A Gift to The Community
Employment opportunities return to the Capitol
By Jessica Laskey
When the gift shop in the California State Capitol Museum reopens, it will be more than a welcome return of eclectic merchandise. The reopening of Capitol Books & Gifts means employment for clients of the Developmental Disabilities Service Organization.
All purchases made at the gift shop support the programs of the disabilities group, an award-winning nonprofit that provides more than 400 adults with intellectual or developmental disabilities with job training, employment opportunities, arts programming, life-skill building and social interaction. The organization’s Employment Plus program matches clients with jobs that fit skill levels and interests.
“This population wants so much to be treated like everyone else but is accustomed to being discriminated against,” says Stacey Hilton, manager of Capitol Books & Gifts. “They therefore work even harder and go the extra mile to have the same opportunities and choices as you and me.”
Hilton hired two DDSO clients, Jeffrey and Joann, to work at the gift shop. Fair Oaks resident Jeffrey was hired in 2019 as a clerk, assisting sales associates with customer service, stocking merchandise, and promoting products and services to legislators and their staff as the gift shop’s ambassador.
Oak Park resident Joann began as an inventory clerk in 2017 and is in charge of receiving inventory, counting stock, reporting damaged goods, and tagging and packaging merchandise.

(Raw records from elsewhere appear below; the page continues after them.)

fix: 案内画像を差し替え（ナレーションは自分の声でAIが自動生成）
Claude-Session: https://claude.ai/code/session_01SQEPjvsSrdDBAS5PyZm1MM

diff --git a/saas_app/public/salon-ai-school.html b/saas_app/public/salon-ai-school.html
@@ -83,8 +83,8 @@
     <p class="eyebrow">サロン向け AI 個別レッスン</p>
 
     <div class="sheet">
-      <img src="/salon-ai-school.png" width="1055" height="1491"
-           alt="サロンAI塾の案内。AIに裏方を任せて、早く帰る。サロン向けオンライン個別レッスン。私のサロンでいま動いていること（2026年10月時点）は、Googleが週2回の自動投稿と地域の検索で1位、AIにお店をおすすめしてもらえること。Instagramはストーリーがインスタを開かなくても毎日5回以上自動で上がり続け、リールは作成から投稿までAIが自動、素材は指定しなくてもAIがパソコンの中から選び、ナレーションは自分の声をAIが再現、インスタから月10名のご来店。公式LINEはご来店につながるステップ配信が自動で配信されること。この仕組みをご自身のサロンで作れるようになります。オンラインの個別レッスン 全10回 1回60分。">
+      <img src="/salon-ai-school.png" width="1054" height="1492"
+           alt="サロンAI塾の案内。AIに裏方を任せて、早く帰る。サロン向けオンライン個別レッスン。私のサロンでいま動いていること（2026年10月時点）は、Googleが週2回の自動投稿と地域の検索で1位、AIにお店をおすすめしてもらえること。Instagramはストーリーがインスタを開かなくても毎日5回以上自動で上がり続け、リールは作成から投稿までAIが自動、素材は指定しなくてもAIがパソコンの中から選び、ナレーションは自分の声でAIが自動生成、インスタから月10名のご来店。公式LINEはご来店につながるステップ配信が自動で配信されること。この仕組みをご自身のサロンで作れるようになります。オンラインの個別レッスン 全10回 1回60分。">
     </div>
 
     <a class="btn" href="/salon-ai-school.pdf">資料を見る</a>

“Jeffrey and Joann are both extremely hardworking, dedicated, diligent fast learners and eager to perform,” Hilton says.
“Words (that come) to mind when I think of Jeffrey and Joann (are) gracious, dedicated, focused and hardworking,” says Dennis Curry, program manager of Employment Plus. “Both have been a complete joy to have in our program.”
When the pandemic forced businesses to close, employees such as Jeffrey and Joann were put out of work—though Hilton will welcome them back—and cut off from access to programming and social interaction. Many plunged into isolation.
“The quarantine was shocking and confusing even to the average person,” Hilton says. “Can you imagine how much worse it was, for example, for someone with autism who relied on a steady routine and the community there to feel happy and connected?”
Capitol Books & Gifts temporarily moved online last October, but Hilton is eager for the day she can welcome the public in person to the gift shop’s new location in the lower level of the Capitol. So are Jeffrey and Joann.
“I miss the people there,” says Joann, who’s spent time with her daughter and two grandchildren while waiting for the store to reopen.
“I’m looking forward to seeing my (fellow) employees again after over a year,” says Jeffrey, a Special Olympics athlete who spent the pandemic helping his mother landscape their yard and update their house. “I get along well with them and I love learning new skills.”
Hilton looks forward to having her team back together and generating revenue for vital programs that enable workers such as Jeffrey and Joann “to have skills and opportunities to live independent lives, contribute to the community in which they live and advocate for themselves.”
Jessica Laskey can be reached at firstname.lastname@example.org. Follow us on Facebook, Twitter and Instagram: @insidesacramento.